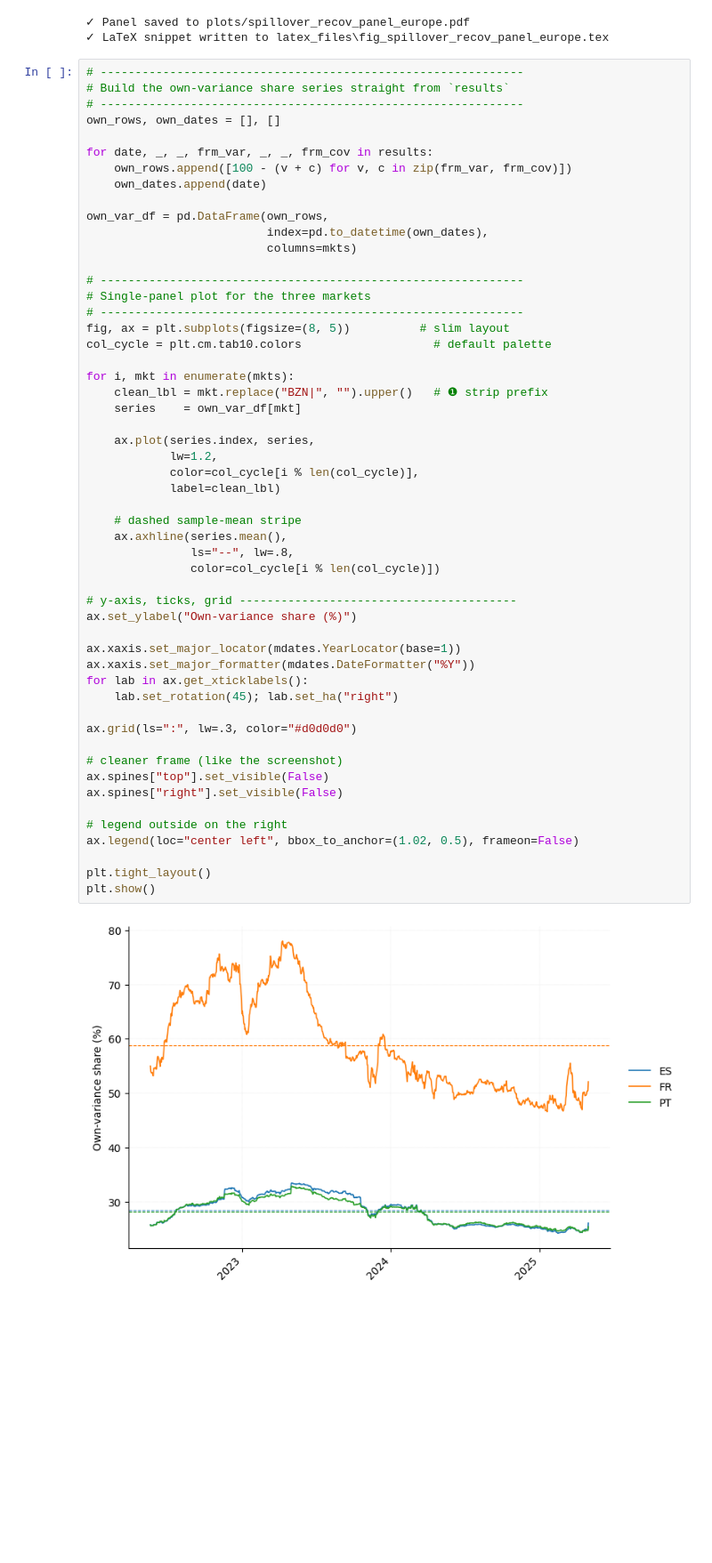
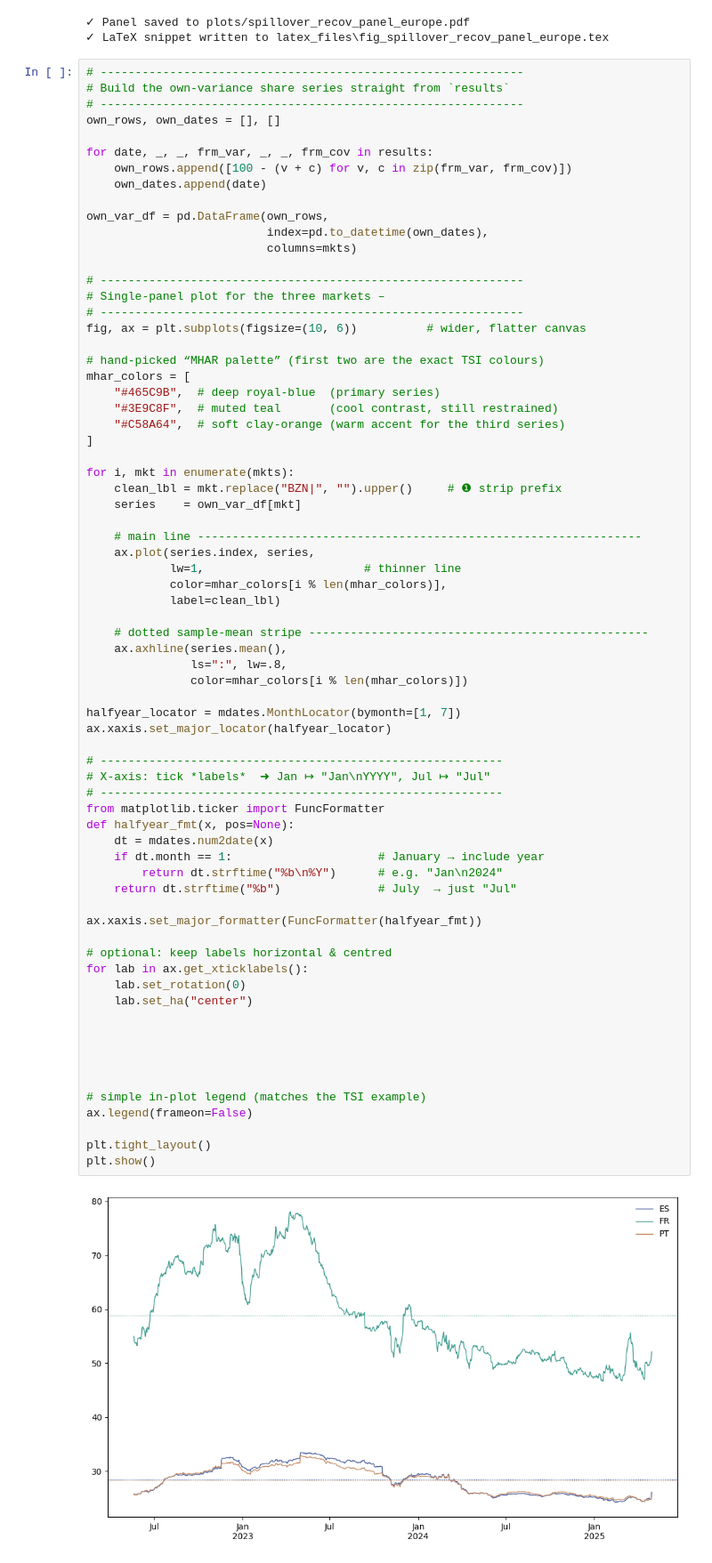
Before and after one commit to franrolotti/volatility-spillovers-methodology, a Jupyter notebook: 04_volatility_spillovers_var_covar_MHAR.ipynb, the cells around one changed output. Shown at 89% size. Cells and saved outputs as stored; diff of their text form; blank space fills up the shorter version.

```diff
--- a/04_volatility_spillovers_var_covar_MHAR.ipynb
+++ b/04_volatility_spillovers_var_covar_MHAR.ipynb
@@ -770,54 +793,71 @@ print(f"✓ LaTeX snippet written to {tex_path}")
 own_rows, own_dates = [], []
 
 for date, _, _, frm_var, _, _, frm_cov in results:
     own_rows.append([100 - (v + c) for v, c in zip(frm_var, frm_cov)])
     own_dates.append(date)
 
 own_var_df = pd.DataFrame(own_rows,
                           index=pd.to_datetime(own_dates),
                           columns=mkts)
 
 # -------------------------------------------------------------
-# Single-panel plot for the three markets
+# Single-panel plot for the three markets –
 # -------------------------------------------------------------
-fig, ax = plt.subplots(figsize=(8, 5))          # slim layout
-col_cycle = plt.cm.tab10.colors                   # default palette
+fig, ax = plt.subplots(figsize=(10, 6))          # wider, flatter canvas
+
+# hand-picked “MHAR palette” (first two are the exact TSI colours)
+mhar_colors = [
+    "#465C9B",  # deep royal-blue  (primary series)
+    "#3E9C8F",  # muted teal       (cool contrast, still restrained)
+    "#C58A64",  # soft clay-orange (warm accent for the third series)
+]
 
 for i, mkt in enumerate(mkts):
-    clean_lbl = mkt.replace("BZN|", "").upper()   # ❶ strip prefix
+    clean_lbl = mkt.replace("BZN|", "").upper()     # ❶ strip prefix
     series    = own_var_df[mkt]
 
+    # main line ----------------------------------------------------------------
     ax.plot(series.index, series,
-            lw=1.2,
-            color=col_cycle[i % len(col_cycle)],
+            lw=1,                       # thinner line
+            color=mhar_colors[i % len(mhar_colors)],
             label=clean_lbl)
 
-    # dashed sample-mean stripe
+    # dotted sample-mean stripe -------------------------------------------------
     ax.axhline(series.mean(),
-               ls="--", lw=.8,
-               color=col_cycle[i % len(col_cycle)])
+               ls=":", lw=.8,
+               color=mhar_colors[i % len(mhar_colors)])
 
-# y-axis, ticks, grid ----------------------------------------
-ax.set_ylabel("Own-variance share (%)")
+halfyear_locator = mdates.MonthLocator(bymonth=[1, 7])
+ax.xaxis.set_major_locator(halfyear_locator)
 
-ax.xaxis.set_major_locator(mdates.YearLocator(base=1))
-ax.xaxis.set_major_formatter(mdates.DateFormatter("%Y"))
+# ----------------------------------------------------------
+# X-axis: tick *labels*  ➜ Jan ↦ "Jan\nYYYY", Jul ↦ "Jul"
+# ----------------------------------------------------------
+from matplotlib.ticker import FuncFormatter
+def halfyear_fmt(x, pos=None):
+    dt = mdates.num2date(x)
+    if dt.month == 1:                     # January → include year
+        return dt.strftime("%b\n%Y")      # e.g. "Jan\n2024"
+    return dt.strftime("%b")              # July  → just "Jul"
+
+ax.xaxis.set_major_formatter(FuncFormatter(halfyear_fmt))
+
+# optional: keep labels horizontal & centred
 for lab in ax.get_xticklabels():
-    lab.set_rotation(45); lab.set_ha("right")
+    lab.set_rotation(0)
+    lab.set_ha("center")
 
-ax.grid(ls=":", lw=.3, color="#d0d0d0")
 
-# cleaner frame (like the screenshot)
-ax.spines["top"].set_visible(False)
-ax.spines["right"].set_visible(False)
 
-# legend outside on the right
-ax.legend(loc="center left", bbox_to_anchor=(1.02, 0.5), frameon=False)
+
+
+# simple in-plot legend (matches the TSI example)
+ax.legend(frameon=False)
 
 plt.tight_layout()
 plt.show()
 # %% [output]
-[figure, old version]
+[figure, new version]
 # %%
 # ─────────────────────────────────────────────────────────────
 # Mean own-variance share
```
Also changed, not shown: parts of 1 cell of this notebook, 1 other file.
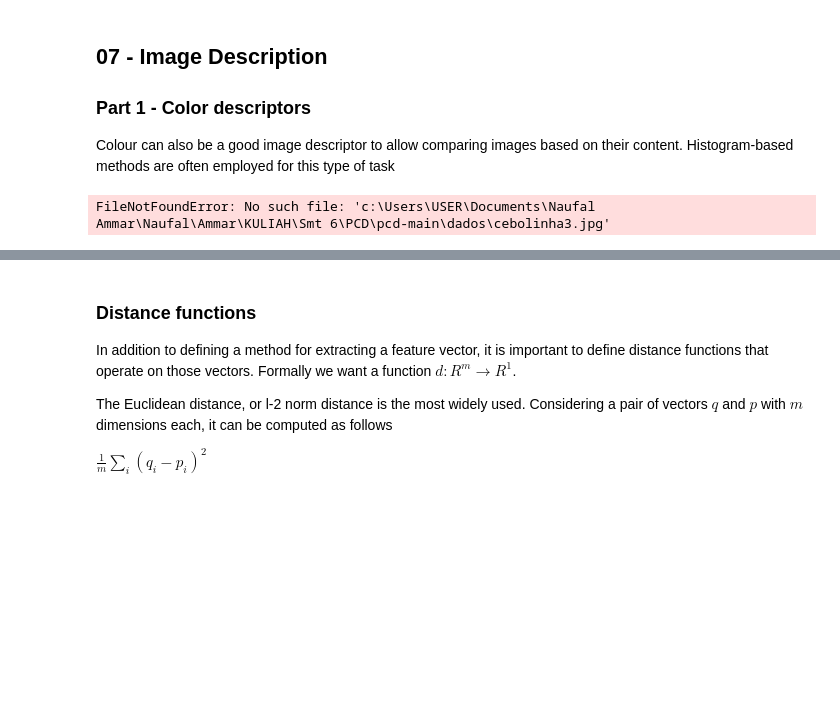
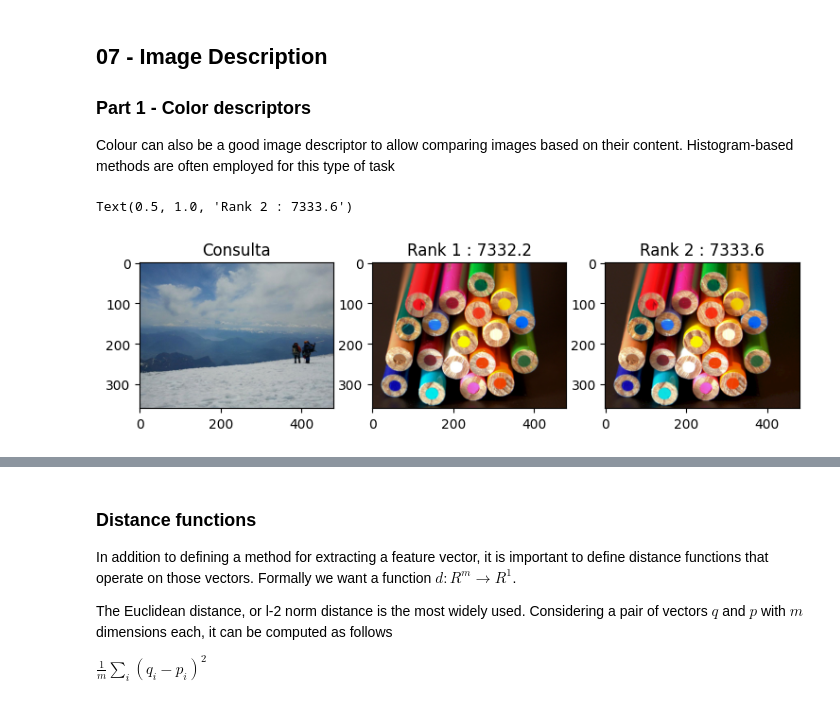
Before and after one commit to naufalamr17/PraktikumPCD, a Jupyter notebook: 07a_image_description_color.ipynb, the cells around one changed output, grey strips where cells are left out. Drawn from its saved outputs; the diff is of its cells as text; code cells hidden in the pictures; blank space fills up the shorter version.

```diff
--- a/07a_image_description_color.ipynb
+++ b/07a_image_description_color.ipynb
@@ -7,29 +7,30 @@ Colour can also be a good image descriptor to allow comparing images based on th
 # %%
 import imageio
 import numpy as np
 import matplotlib.pyplot as plt
 
 # carregar e exibir imagens da "base de dados"
-img1 = imageio.imread("dados/cebolinha3.jpg")
-img2 = imageio.imread("dados/cebolinha2.jpg")
+img1 = imageio.imread("images/pencil.png")
+img2 = imageio.imread("images/pencil2_RGB.png")
 
 # carregar imagem de consulta e codificar funcao de distancia
 # computar as distancias e exibir
-imgQ = imageio.imread("dados/cebolinha1.jpg")
+imgQ = imageio.imread("images/mountain.jpg")
 
 def Euclidean_distance(A, B):
     """ Calcula a distancia Euclidiana entre dois vetores de mesmo tamanho"""
     return  np.sqrt( np.sum((A-B)**2) )
 
 dQ1 = Euclidean_distance(imgQ, img1)
 dQ2 = Euclidean_distance(imgQ, img2)
 
 plt.figure(figsize=(9,3))
 plt.subplot(131); plt.imshow(imgQ); plt.title('Consulta')
 plt.subplot(132); plt.imshow(img1); plt.title('Rank 1 : %.1f' % dQ1)
 plt.subplot(133); plt.imshow(img2); plt.title('Rank 2 : %.1f' % dQ2)
 # %% [output]
-FileNotFoundError: No such file: 'c:\Users\USER\Documents\Naufal Ammar\Naufal\Ammar\KULIAH\Smt 6\PCD\pcd-main\dados\cebolinha3.jpg'
+Text(0.5, 1.0, 'Rank 2 : 7333.6')
+[figure, added]
 # %%
 def histograma_global(img, bins):
 
```
Also changed, not shown: parts of 3 cells of this notebook, 7 other files.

━━━━━━━━━━━━━━━━━━━━━━━━━━━━━━

◆ WHAT YOU HAVE TO DO ◆
Repeat the data word for word. Skip the pictures.

◆ SOLUTION ◆
Before and after one commit to franrolotti/volatility-spillovers-methodology, a Jupyter notebook: 04_volatility_spillovers_var_covar_MHAR.ipynb, the cells around one changed output. Shown at 89% size. Cells and saved outputs as stored; diff of their text form; blank space fills up the shorter version.

```diff
--- a/04_volatility_spillovers_var_covar_MHAR.ipynb
+++ b/04_volatility_spillovers_var_covar_MHAR.ipynb
@@ -770,54 +793,71 @@ print(f"✓ LaTeX snippet written to {tex_path}")
 own_rows, own_dates = [], []
 
 for date, _, _, frm_var, _, _, frm_cov in results:
     own_rows.append([100 - (v + c) for v, c in zip(frm_var, frm_cov)])
     own_dates.append(date)
 
 own_var_df = pd.DataFrame(own_rows,
                           index=pd.to_datetime(own_dates),
                           columns=mkts)
 
 # -------------------------------------------------------------
-# Single-panel plot for the three markets
+# Single-panel plot for the three markets –
 # -------------------------------------------------------------
-fig, ax = plt.subplots(figsize=(8, 5))          # slim layout
-col_cycle = plt.cm.tab10.colors                   # default palette
+fig, ax = plt.subplots(figsize=(10, 6))          # wider, flatter canvas
+
+# hand-picked “MHAR palette” (first two are the exact TSI colours)
+mhar_colors = [
+    "#465C9B",  # deep royal-blue  (primary series)
+    "#3E9C8F",  # muted teal       (cool contrast, still restrained)
+    "#C58A64",  # soft clay-orange (warm accent for the third series)
+]
 
 for i, mkt in enumerate(mkts):
-    clean_lbl = mkt.replace("BZN|", "").upper()   # ❶ strip prefix
+    clean_lbl = mkt.replace("BZN|", "").upper()     # ❶ strip prefix
     series    = own_var_df[mkt]
 
+    # main line ----------------------------------------------------------------
     ax.plot(series.index, series,
-            lw=1.2,
-            color=col_cycle[i % len(col_cycle)],
+            lw=1,                       # thinner line
+            color=mhar_colors[i % len(mhar_colors)],
             label=clean_lbl)
 
-    # dashed sample-mean stripe
+    # dotted sample-mean stripe -------------------------------------------------
     ax.axhline(series.mean(),
-               ls="--", lw=.8,
-               color=col_cycle[i % len(col_cycle)])
+               ls=":", lw=.8,
+               color=mhar_colors[i % len(mhar_colors)])
 
-# y-axis, ticks, grid ----------------------------------------
-ax.set_ylabel("Own-variance share (%)")
+halfyear_locator = mdates.MonthLocator(bymonth=[1, 7])
+ax.xaxis.set_major_locator(halfyear_locator)
 
-ax.xaxis.set_major_locator(mdates.YearLocator(base=1))
-ax.xaxis.set_major_formatter(mdates.DateFormatter("%Y"))
+# ----------------------------------------------------------
+# X-axis: tick *labels*  ➜ Jan ↦ "Jan\nYYYY", Jul ↦ "Jul"
+# ----------------------------------------------------------
+from matplotlib.ticker import FuncFormatter
+def halfyear_fmt(x, pos=None):
+    dt = mdates.num2date(x)
+    if dt.month == 1:                     # January → include year
+        return dt.strftime("%b\n%Y")      # e.g. "Jan\n2024"
+    return dt.strftime("%b")              # July  → just "Jul"
+
+ax.xaxis.set_major_formatter(FuncFormatter(halfyear_fmt))
+
+# optional: keep labels horizontal & centred
 for lab in ax.get_xticklabels():
-    lab.set_rotation(45); lab.set_ha("right")
+    lab.set_rotation(0)
+    lab.set_ha("center")
 
-ax.grid(ls=":", lw=.3, color="#d0d0d0")
 
-# cleaner frame (like the screenshot)
-ax.spines["top"].set_visible(False)
-ax.spines["right"].set_visible(False)
 
-# legend outside on the right
-ax.legend(loc="center left", bbox_to_anchor=(1.02, 0.5), frameon=False)
+
+
+# simple in-plot legend (matches the TSI example)
+ax.legend(frameon=False)
 
 plt.tight_layout()
 plt.show()
 # %% [output]
-[figure, old version]
+[figure, new version]
 # %%
 # ─────────────────────────────────────────────────────────────
 # Mean own-variance share
```
Also changed, not shown: parts of 1 cell of this notebook, 1 other file.
Before and after one commit to naufalamr17/PraktikumPCD, a Jupyter notebook: 07a_image_description_color.ipynb, the cells around one changed output, grey strips where cells are left out. Drawn from its saved outputs; the diff is of its cells as text; code cells hidden in the pictures; blank space fills up the shorter version.

```diff
--- a/07a_image_description_color.ipynb
+++ b/07a_image_description_color.ipynb
@@ -7,29 +7,30 @@ Colour can also be a good image descriptor to allow comparing images based on th
 # %%
 import imageio
 import numpy as np
 import matplotlib.pyplot as plt
 
 # carregar e exibir imagens da "base de dados"
-img1 = imageio.imread("dados/cebolinha3.jpg")
-img2 = imageio.imread("dados/cebolinha2.jpg")
+img1 = imageio.imread("images/pencil.png")
+img2 = imageio.imread("images/pencil2_RGB.png")
 
 # carregar imagem de consulta e codificar funcao de distancia
 # computar as distancias e exibir
-imgQ = imageio.imread("dados/cebolinha1.jpg")
+imgQ = imageio.imread("images/mountain.jpg")
 
 def Euclidean_distance(A, B):
     """ Calcula a distancia Euclidiana entre dois vetores de mesmo tamanho"""
     return  np.sqrt( np.sum((A-B)**2) )
 
 dQ1 = Euclidean_distance(imgQ, img1)
 dQ2 = Euclidean_distance(imgQ, img2)
 
 plt.figure(figsize=(9,3))
 plt.subplot(131); plt.imshow(imgQ); plt.title('Consulta')
 plt.subplot(132); plt.imshow(img1); plt.title('Rank 1 : %.1f' % dQ1)
 plt.subplot(133); plt.imshow(img2); plt.title('Rank 2 : %.1f' % dQ2)
 # %% [output]
-FileNotFoundError: No such file: 'c:\Users\USER\Documents\Naufal Ammar\Naufal\Ammar\KULIAH\Smt 6\PCD\pcd-main\dados\cebolinha3.jpg'
+Text(0.5, 1.0, 'Rank 2 : 7333.6')
+[figure, added]
 # %%
 def histograma_global(img, bins):
 
```
Also changed, not shown: parts of 3 cells of this notebook, 7 other files.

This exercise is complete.